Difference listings
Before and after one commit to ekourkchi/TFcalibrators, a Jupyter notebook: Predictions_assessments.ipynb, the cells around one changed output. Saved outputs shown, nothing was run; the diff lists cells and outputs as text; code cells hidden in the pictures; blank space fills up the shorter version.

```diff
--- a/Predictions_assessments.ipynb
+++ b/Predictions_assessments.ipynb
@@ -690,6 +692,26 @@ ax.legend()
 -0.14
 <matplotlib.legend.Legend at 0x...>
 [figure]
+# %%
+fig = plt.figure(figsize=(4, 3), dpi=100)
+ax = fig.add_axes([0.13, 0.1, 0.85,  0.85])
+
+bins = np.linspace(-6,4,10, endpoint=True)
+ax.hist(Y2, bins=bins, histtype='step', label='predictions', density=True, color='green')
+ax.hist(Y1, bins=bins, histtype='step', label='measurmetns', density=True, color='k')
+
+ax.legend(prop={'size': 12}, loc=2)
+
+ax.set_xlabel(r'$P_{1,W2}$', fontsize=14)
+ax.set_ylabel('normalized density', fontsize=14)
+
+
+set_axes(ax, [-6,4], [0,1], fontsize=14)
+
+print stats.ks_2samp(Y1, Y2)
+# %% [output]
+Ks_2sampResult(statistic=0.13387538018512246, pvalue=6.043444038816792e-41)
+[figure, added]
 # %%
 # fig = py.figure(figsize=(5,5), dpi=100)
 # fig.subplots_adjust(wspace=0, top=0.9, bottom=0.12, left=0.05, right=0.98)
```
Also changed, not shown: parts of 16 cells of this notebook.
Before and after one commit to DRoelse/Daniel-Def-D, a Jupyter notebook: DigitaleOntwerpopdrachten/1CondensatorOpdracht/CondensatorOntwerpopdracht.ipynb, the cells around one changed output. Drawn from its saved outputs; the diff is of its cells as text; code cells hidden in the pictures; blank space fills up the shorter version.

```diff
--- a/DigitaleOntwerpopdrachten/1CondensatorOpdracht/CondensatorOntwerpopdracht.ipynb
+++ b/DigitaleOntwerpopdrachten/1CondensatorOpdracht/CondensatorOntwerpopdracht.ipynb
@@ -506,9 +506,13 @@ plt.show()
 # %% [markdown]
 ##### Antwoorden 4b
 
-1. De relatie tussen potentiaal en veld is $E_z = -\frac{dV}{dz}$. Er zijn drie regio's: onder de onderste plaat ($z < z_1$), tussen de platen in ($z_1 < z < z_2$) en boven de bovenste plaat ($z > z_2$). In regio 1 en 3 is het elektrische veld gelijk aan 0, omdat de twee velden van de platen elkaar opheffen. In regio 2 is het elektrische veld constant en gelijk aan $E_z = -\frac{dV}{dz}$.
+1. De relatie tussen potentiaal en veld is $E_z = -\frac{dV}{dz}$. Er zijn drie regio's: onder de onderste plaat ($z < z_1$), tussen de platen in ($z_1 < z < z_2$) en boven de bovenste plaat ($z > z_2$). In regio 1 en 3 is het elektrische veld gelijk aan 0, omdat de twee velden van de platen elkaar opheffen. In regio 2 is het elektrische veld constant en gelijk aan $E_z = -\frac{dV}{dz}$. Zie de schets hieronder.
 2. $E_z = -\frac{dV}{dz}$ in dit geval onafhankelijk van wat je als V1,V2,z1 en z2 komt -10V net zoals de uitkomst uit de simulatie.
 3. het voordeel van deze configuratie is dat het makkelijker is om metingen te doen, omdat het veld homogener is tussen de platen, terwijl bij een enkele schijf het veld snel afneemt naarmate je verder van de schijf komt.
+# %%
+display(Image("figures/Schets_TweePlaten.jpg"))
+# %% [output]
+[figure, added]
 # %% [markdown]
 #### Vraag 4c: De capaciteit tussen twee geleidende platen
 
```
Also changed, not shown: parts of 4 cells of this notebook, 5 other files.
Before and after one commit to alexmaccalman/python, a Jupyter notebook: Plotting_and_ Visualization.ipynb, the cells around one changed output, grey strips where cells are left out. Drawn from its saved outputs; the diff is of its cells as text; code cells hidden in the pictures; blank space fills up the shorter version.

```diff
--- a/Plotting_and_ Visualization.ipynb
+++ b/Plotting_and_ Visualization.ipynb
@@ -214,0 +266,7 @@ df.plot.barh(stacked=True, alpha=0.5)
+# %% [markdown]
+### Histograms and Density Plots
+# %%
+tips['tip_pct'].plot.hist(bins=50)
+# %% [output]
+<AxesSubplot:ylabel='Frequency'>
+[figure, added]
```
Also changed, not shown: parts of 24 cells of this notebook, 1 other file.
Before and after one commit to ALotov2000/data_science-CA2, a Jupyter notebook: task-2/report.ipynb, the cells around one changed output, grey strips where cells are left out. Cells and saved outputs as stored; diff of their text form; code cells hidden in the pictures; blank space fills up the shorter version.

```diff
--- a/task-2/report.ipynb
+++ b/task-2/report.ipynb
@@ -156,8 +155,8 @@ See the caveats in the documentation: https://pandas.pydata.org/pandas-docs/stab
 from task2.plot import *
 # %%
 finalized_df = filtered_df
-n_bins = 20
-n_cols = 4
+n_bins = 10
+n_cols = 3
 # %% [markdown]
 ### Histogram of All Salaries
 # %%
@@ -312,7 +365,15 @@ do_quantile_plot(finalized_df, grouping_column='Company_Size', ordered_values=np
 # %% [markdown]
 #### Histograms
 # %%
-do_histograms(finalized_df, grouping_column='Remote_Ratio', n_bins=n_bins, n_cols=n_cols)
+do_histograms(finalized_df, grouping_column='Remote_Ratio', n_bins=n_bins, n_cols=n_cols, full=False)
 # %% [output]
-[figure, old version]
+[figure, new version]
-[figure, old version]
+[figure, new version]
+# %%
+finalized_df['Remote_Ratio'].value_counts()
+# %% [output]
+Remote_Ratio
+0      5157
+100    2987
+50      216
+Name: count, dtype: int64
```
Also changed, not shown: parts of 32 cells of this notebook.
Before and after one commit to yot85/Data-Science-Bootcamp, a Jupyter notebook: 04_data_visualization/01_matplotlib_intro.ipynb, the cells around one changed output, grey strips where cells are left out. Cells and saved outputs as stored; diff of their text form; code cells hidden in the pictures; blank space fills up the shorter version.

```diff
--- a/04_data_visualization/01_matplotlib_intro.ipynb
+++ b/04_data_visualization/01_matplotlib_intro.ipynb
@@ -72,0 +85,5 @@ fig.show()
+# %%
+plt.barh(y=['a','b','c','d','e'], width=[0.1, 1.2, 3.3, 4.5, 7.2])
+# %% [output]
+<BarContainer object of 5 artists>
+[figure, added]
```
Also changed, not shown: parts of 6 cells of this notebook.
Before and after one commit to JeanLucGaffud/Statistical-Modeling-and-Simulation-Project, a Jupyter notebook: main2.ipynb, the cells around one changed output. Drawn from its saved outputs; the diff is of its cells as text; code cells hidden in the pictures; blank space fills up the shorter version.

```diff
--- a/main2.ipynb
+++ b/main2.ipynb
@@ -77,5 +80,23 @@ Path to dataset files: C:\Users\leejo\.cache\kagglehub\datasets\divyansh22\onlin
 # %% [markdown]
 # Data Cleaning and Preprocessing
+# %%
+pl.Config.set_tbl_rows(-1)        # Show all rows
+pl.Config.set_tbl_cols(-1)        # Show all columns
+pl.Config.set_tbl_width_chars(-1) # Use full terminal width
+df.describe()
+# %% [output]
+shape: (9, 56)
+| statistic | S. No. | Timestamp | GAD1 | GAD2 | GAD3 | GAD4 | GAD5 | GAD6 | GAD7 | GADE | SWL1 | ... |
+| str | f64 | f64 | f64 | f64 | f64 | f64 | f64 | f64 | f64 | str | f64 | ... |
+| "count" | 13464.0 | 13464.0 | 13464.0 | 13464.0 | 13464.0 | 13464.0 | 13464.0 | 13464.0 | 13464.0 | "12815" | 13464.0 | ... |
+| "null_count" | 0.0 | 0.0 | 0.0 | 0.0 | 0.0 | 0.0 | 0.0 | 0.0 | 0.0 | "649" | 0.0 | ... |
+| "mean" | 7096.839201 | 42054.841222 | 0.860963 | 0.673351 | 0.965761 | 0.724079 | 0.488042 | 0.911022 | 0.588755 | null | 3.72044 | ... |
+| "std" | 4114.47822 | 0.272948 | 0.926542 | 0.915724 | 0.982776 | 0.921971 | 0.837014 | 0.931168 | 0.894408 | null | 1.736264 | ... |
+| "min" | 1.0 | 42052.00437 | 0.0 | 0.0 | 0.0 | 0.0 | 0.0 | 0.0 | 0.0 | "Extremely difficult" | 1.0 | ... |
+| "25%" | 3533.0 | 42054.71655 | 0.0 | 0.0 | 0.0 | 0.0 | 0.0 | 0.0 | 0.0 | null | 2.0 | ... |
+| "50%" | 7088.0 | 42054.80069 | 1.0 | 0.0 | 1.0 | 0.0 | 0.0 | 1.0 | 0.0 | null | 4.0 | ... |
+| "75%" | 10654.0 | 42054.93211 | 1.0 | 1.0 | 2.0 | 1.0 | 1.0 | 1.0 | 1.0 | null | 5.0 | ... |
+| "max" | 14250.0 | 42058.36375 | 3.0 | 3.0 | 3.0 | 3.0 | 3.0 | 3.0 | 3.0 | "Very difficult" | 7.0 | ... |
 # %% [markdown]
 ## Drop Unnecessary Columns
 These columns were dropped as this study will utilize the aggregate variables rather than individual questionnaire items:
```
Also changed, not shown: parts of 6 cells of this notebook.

### Exercise:
What lines of the preceding data include the string "True"? Pull them out.

### Completed task:
+bins = np.linspace(-6,4,10, endpoint=True)
+ax.hist(Y2, bins=bins, histtype='step', label='predictions', density=True, color='green')
+ax.hist(Y1, bins=bins, histtype='step', label='measurmetns', density=True, color='k')
@@ -214,0 +266,7 @@ df.plot.barh(stacked=True, alpha=0.5)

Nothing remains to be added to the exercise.